Mutuals and community banks
Community banks are an alternative to traditional, commercial banks.
The UK banking sector is failing to meet the needs of our communities, both individuals and Small and Medium-sized Enterprises (SMEs). It focuses on global markets rather than local investment and economic development, and has led to a stagnation of lending to small businesses and the closing of many local branches. This has reduced the connection between lenders, their local communities and personal banking services, and contributed to a significant lending gap for SMEs who often struggle to access the affordable long-term credit offered by high street lenders.

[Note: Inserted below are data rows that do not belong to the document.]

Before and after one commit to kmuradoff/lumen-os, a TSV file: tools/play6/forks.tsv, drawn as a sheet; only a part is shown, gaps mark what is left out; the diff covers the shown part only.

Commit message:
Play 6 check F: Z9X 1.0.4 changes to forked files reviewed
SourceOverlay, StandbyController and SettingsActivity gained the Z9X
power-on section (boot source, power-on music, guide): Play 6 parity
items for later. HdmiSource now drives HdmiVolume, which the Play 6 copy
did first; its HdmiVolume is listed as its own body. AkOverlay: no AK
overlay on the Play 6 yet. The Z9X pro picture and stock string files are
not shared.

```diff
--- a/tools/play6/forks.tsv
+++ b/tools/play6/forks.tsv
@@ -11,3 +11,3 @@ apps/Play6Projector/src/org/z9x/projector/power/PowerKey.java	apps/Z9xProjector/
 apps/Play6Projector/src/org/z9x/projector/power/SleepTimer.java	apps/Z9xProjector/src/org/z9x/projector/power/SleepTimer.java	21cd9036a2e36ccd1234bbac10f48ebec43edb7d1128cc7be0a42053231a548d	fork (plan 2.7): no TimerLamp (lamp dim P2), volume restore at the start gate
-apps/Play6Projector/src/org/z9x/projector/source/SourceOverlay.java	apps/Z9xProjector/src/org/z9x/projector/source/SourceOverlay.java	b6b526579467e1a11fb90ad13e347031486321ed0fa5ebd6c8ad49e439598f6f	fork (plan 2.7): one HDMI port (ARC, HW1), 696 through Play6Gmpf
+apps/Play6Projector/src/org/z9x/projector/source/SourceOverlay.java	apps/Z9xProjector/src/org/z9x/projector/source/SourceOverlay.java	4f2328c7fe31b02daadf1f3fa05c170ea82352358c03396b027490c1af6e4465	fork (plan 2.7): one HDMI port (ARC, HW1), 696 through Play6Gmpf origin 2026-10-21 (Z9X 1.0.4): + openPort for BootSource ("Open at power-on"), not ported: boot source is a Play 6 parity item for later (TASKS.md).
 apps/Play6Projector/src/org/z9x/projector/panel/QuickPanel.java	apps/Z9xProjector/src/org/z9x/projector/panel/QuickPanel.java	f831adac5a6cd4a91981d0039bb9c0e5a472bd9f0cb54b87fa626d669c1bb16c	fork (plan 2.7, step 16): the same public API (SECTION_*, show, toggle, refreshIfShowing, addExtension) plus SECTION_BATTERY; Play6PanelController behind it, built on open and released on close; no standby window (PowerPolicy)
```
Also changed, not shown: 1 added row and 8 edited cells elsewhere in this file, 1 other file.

Access to credit is the life blood of an effective recirculation of wealth and development of innovation. Without access to affordable credit, many small businesses struggle to operate and compete with larger firms to provide goods and services.
Community banks are an alternative to traditional, commercial banks. With a specific focus on their locality, community banks can address the financial needs of SMEs, ordinary people and community groups. Community banks also have a remit to invest more ethically than commercial banks, being regional anchor institutions held in trust for the benefit of their members.
Community Savings Bank Association
A group of innovators, led by RSA Fellow James Moore, and a team with over 150 years banking experience between them have set up the Community Savings Bank Association (CSBA) to facilitate the development of a network of independent, customer owned, local banks across the UK.
Work led by the Royal Society of Arts, Manufactures and Commerce (RSA) is promoting this regionally focused, mission-led model of community banks to advance the banking sector and put sustainable development, people and planet, back at the heart of the UK investment sector.
Case study – Avon Mutual
The first of the Community Savings Bank Association will be Avon Mutual, which will take local savings and use them to create local loans. Avon Mutual aims to serve the everyday financial needs of ordinary citizens, local community groups, and small and medium sized companies. It will also work closely with community development corporations, community development finance institutions, local social investment funds, revolving loan funds and others. It aims to become a key anchor institution focused on shifting the region’s economy to promote sustainable and equitable prosperity.
Case study – North West Community Bank
Wirral Council, Preston City Council, Liverpool City Council and the Community Savings Bank Association are collaborating to create a council-led regional community bank. It will provide capital to help grow local SMEs, help low earners to acquire mortgages and tackle financial exclusion by having a physical presence on local high streets.
The North West Community Bank is hoped to keep wealth locked into the region and significantly increase the proportion of bank lending to the “real” economy, building regional economic resilience.